"Hillbilly Highway" - Steve Earle / "Guitar Town" (1986)

Good stuff.

Casey Chambers

Monday, November 4, 2019

I Went...SI--SI--SIRIUS...All The Way Home (again)

(a short jaunt)

"Everybody Needs Somebody to Love" - "The Rolling Stones / "The Rolling Stones No. 2" (UK 1965)

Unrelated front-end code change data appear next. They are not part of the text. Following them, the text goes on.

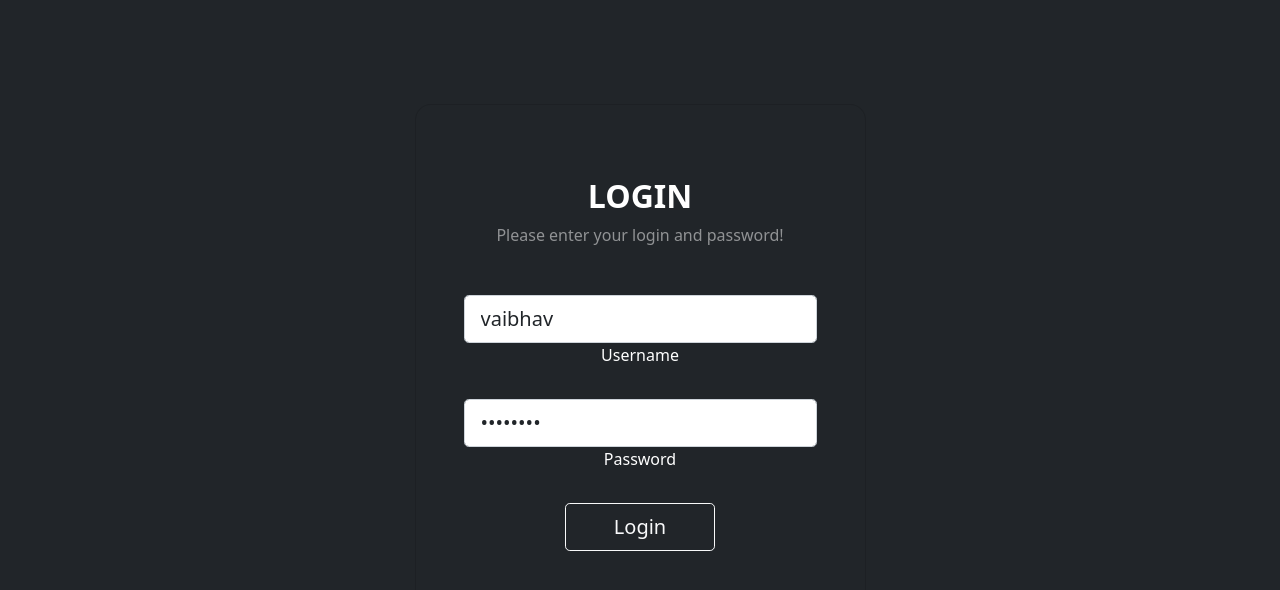
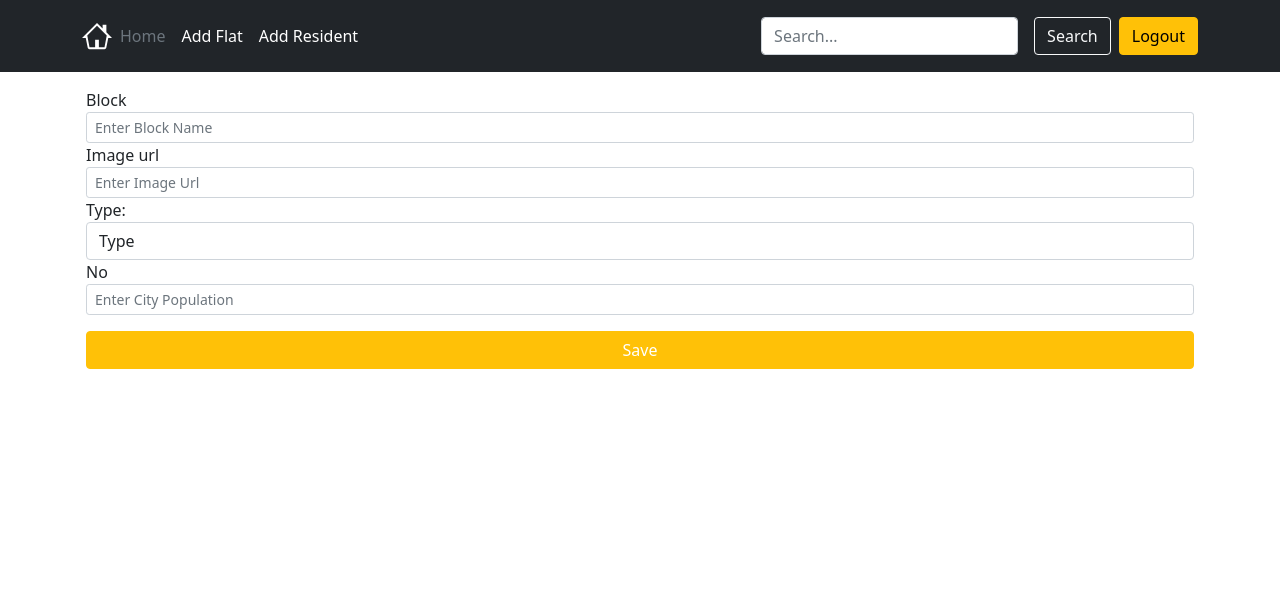
Before and after one commit to Vaibhav-Solanki/flatMange, a React (Vite) app: page /addflat in a window 1280 px wide. Shown: the top 590 px of the page. Built offline with nearby package versions, Linux system fonts and the light colour scheme; no server answers.

Commit message:
residents table added

```diff
--- a/src/components/Table.jsx
+++ b/src/components/Table.jsx
@@ -14,16 +14,20 @@ export default function Table() {
         </tr>
       </thead>
       <tbody>
-        {flat.map(({ Name, Flat, Gender, Age, _id }, key) => (
-          <tr>
+        {flat.map(({ Name, flat, Gender, Age, _id }, key) => {
+          if (flat) var { No } = flat;
+          console.log(No);
+          return (
+            <tr key={_id}>
               <th scope="row">{key}</th>
               <td>{Name}</td>
-            <td>{Flat.No}</td>
+              <td>{No ? No : "null"}</td>
               <td>{Gender}</td>
               <td>{Age}</td>
               <td>Delete</td>
             </tr>
-        ))}
+          );
+        })}
       </tbody>
     </table>
   );
--- a/src/redux/user.js
+++ b/src/redux/user.js
@@ -1,4 +1,4 @@
-const initialState = { state: false, token: "" };
+const initialState = { state: true, token: "" };
 export default (state = initialState, { type, payload }) => {
   switch (type) {
     case "login":
--- a/src/routes/addFlat.jsx
+++ b/src/routes/addFlat.jsx
@@ -1,5 +1,82 @@
 import React from "react";
-
+import { useState } from "react";
+import axios from "axios";
 export default function addFlat() {
-  return <div>addFlat</div>;
+  const [first, setfirst] = useState({});
+  function handIN(e) {
+    let { name, value } = e.target;
+    setfirst({ ...first, [name]: value });
+  }
+  const onEv = async (e) => {
+    try {
+      let res = await axios.post("https://flatback.herokuapp.com/flat", first);
+    } catch (error) {
+      console.log(error);
+    }
+    window.alert("added success");
+    // navigate("/");
+  };
+  return (
+    <div className="container p-3">
+      <div className="form-group">
+        <label htmlFor="name">Block</label>
+        <input
+          type="text"
+          className="form-control form-control-sm"
+          name="Block"
+          id="name"
+          aria-describedby="helpId"
+          placeholder="Enter Block Name"
+          onChange={handIN}
+        />
+      </div>
+      <div className="form-group">
+        <label htmlFor="name">Image url</label>
+        <input
+          type="text"
+          className="form-control form-control-sm"
+          name="Img"
+          id="name"
+          aria-describedby="helpId"
+          placeholder="Enter Image Url"
+          onChange={handIN}
+        />
+      </div>
+      <div className="form-group">
+        <label htmlFor="Country">Type:</label>
+        <select
+          className="form-control"
+          name="Type"
+          id="Country"
+          defaultValue="null"
+          onChange={handIN}
+        >
+          <option value="null" disabled>
+            Type
+          </option>
+          <option value="Owner">Owner</option>
+          <option value="Tenant">Tenant</option>
+        </select>
+      </div>
+      <div className="form-group">
+        <label htmlFor="Population">No</label>
+        <input
+          type="number"
+          className="form-control form-control-sm"
+          name="No"
+          id="Population"
+          aria-describedby="helpId"
+          placeholder="Enter City Population"
+          onChange={handIN}
+        />
+      </div>
+      <button
+        className="btn btn-success w-100 my-3"
+        style={{ borderColor: "#ffc107", backgroundColor: "#ffc107" }}
+        onClick={onEv}
+      >
+        Save
+      </button>
+    </div>
+  );
 }
--- a/src/routes/addResident.jsx
+++ b/src/routes/addResident.jsx
@@ -1,5 +1,104 @@
 import React from "react";
-
+import { useState } from "react";
+import axios from "axios";
+import { useSelector } from "react-redux";
 export default function addResident() {
-  return <div>addResident</div>;
+  const flat = useSelector((e) => e.flat);
+  const [first, setfirst] = useState({});
+  function handIN(e) {
+    let { name, value } = e.target;
+    setfirst({ ...first, [name]: value });
+  }
+  const onEv = async (e) => {
+    try {
+      let res = await axios.post("https://flatback.herokuapp.com/res", first);
+      console.log(res);
+    } catch (error) {
+      console.log(error);
+    }
+    window.alert("added success");
+    // navigate("/");
+  };
+  return (
+    <div className="container p-3">
+      <div className="form-group">
+        <label htmlFor="name">Name</label>
+        <input
+          type="text"
+          className="form-control form-control-sm"
+          name="Name"
+          id="name"
+          aria-describedby="helpId"
+          placeholder="Enter Name"
+          onChange={handIN}
+        />
+      </div>
+      <div className="form-group">
+        <label htmlFor="name">Image url</label>
+        <input
+          type="text"
+          className="form-control form-control-sm"
+          name="Img"
+          id="name"
+          aria-describedby="helpId"
+          placeholder="Enter Image Url"
+          onChange={handIN}
+        />
+      </div>
+      <div className="form-group">
+        <label htmlFor="Country">Gender</label>
+        <select
+          className="form-control"
+          name="Gender"
+          id="Country"
+          defaultValue="null"
+          onChange={handIN}
+        >
+          <option value="null" disabled>
+            Gender
+          </option>
+          <option value="Male">Male</option>
+          <option value="Female">Female</option>
+        </select>
+      </div>
+      <div className="form-group">
+        <label htmlFor="Country">Flate</label>
+        <select
+          className="form-control"
+          name="flat"
+          id="Country"
+          defaultValue="null"
+          onChange={handIN}
+        >
+          <option value="null" disabled>
+            flat no
+          </option>
+          {flat.map(({ _id, No }) => (
+            <option value={_id} key={_id}>
+              {No}
+            </option>
+          ))}
+        </select>
+      </div>
+      <div className="form-group">
+        <label htmlFor="Population">Age</label>
+        <input
+          type="number"
+          className="form-control form-control-sm"
+          name="Age"
+          id="Population"
+          aria-describedby="helpId"
+          placeholder="Enter Age"
+          onChange={handIN}
+        />
+      </div>
+      <button
+        className="btn btn-success w-100 my-3"
+        style={{ borderColor: "#ffc107", backgroundColor: "#ffc107" }}
+        onClick={onEv}
+      >
+        Save
+      </button>
+    </div>
+  );
 }
--- a/src/routes/flat.jsx
+++ b/src/routes/flat.jsx
@@ -1,6 +1,14 @@
 import { useParams } from "react-router-dom";
+import Table from "../components/Table";
 export default function Flat() {
   const { id } = useParams();
   console.log(id);
-  return <div></div>;
+  return (
+    <div className="container">
+      <h2 style={{ textAlign: "center" }} className="my-3">
+        All residents of Flat No :3
+      </h2>
+      <Table />
+    </div>
+  );
 }
```
Lines whose indentation alone changed are shown as unchanged.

This is the fantastic unedited UK album version.  On the US release, “The Rolling Stones Now!”...the song tapped out at a measly 3-min clip and it's not nearly as hot.  I used to ignore early Stones albums, dismissing them as merely albums with a hit single and filler.  But man, was I wrong.  The more I listen to that early British r&b Stones swag...the more I want to hear.  Give Keith Richards' “Life” biography a page-spin sometime.  It will really open your eyes.  This isn't throw away stuff.  This is the Stones loving what they do.

"Girl From The North Country" - Joni Mitchell & Johnny Cash / "Best Of The Johnny Cash TV Show: 1969-1971" (2007)

A young and gentle Joni Mitchell and the big man Johnny Cash.  The juxtaposition of these two artists knock this song right out of the park.  Joni's voice, for sure, is golden, but it's John's hard, yet vulnerable, vocals that sells it all for me.  One of the best covers from a very small few I like.

"Back-Door Angels" - Jethro Tull / "War Child" (1974)

"In and out of the back-door, ran one front-door angel.
Her hair was a golden-brown.
She smiled and I think she winked...her...."

Probably my favorite deep track from this album.  It has the great and under-appreciated Martin Barre throwing down cool guitar burns.  Choice Ian Anderson lyrics with just the right flute attention that I like.  “Warchild” was a little bit under the high-bar from what came before it...meaning I just didn't enjoy it right away.  But the album is a grower with several gems to be discovered.  I find this album in bins everywhere and for very little jingle.  Certainly worth revisiting. 


Good stuff.

Casey Chambers